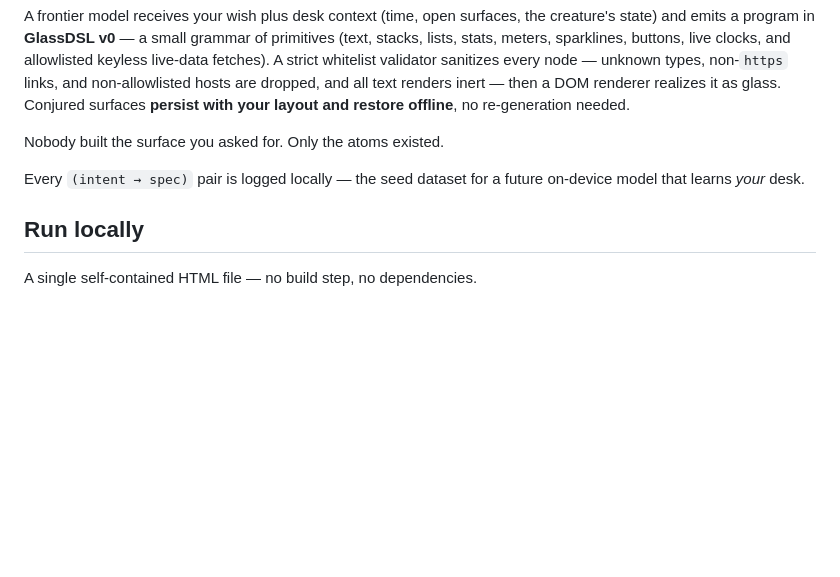
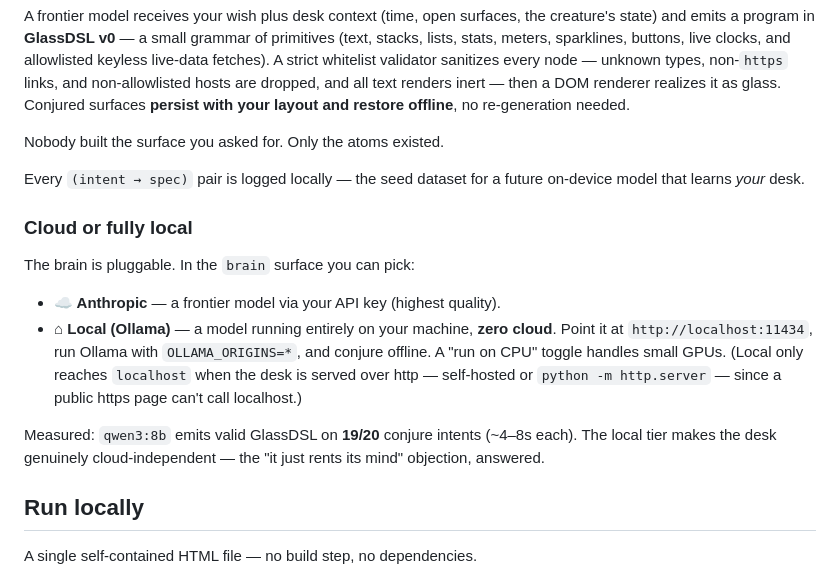
Before and after one commit to in-c0/glassos-webgl, a Markdown page: README.md, the part around the change. GitHub-like rendering; blank space fills up the shorter version.

Commit message:
docs: document cloud/local brain choice + 19/20 local eval

```diff
--- a/README.md
+++ b/README.md
@@ -62,6 +62,15 @@ Nobody built the surface you asked for. Only the atoms existed.
 
 Every `(intent → spec)` pair is logged locally — the seed dataset for a future on-device model that learns *your* desk.
 
+### Cloud or fully local
+
+The brain is pluggable. In the `brain` surface you can pick:
+
+- **☁ Anthropic** — a frontier model via your API key (highest quality).
+- **⌂ Local (Ollama)** — a model running entirely on your machine, **zero cloud**. Point it at `http://localhost:11434`, run Ollama with `OLLAMA_ORIGINS=*`, and conjure offline. A "run on CPU" toggle handles small GPUs. (Local only reaches `localhost` when the desk is served over http — self-hosted or `python -m http.server` — since a public https page can't call localhost.)
+
+Measured: `qwen3:8b` emits valid GlassDSL on **19/20** conjure intents (~4–8s each). The local tier makes the desk genuinely cloud-independent — the "it just rents its mind" objection, answered.
+
 ## Run locally
 
 A single self-contained HTML file — no build step, no dependencies.
```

**EXERCISE REQUIREMENTS:**
All of the lines above must be repeated without alteration, though the pictures are to be excluded.

**ANSWER FOR THIS EXERCISE:**
Before and after one commit to in-c0/glassos-webgl, a Markdown page: README.md, the part around the change. GitHub-like rendering; blank space fills up the shorter version.

Commit message:
docs: document cloud/local brain choice + 19/20 local eval

```diff
--- a/README.md
+++ b/README.md
@@ -62,6 +62,15 @@ Nobody built the surface you asked for. Only the atoms existed.
 
 Every `(intent → spec)` pair is logged locally — the seed dataset for a future on-device model that learns *your* desk.
 
+### Cloud or fully local
+
+The brain is pluggable. In the `brain` surface you can pick:
+
+- **☁ Anthropic** — a frontier model via your API key (highest quality).
+- **⌂ Local (Ollama)** — a model running entirely on your machine, **zero cloud**. Point it at `http://localhost:11434`, run Ollama with `OLLAMA_ORIGINS=*`, and conjure offline. A "run on CPU" toggle handles small GPUs. (Local only reaches `localhost` when the desk is served over http — self-hosted or `python -m http.server` — since a public https page can't call localhost.)
+
+Measured: `qwen3:8b` emits valid GlassDSL on **19/20** conjure intents (~4–8s each). The local tier makes the desk genuinely cloud-independent — the "it just rents its mind" objection, answered.
+
 ## Run locally
 
 A single self-contained HTML file — no build step, no dependencies.
```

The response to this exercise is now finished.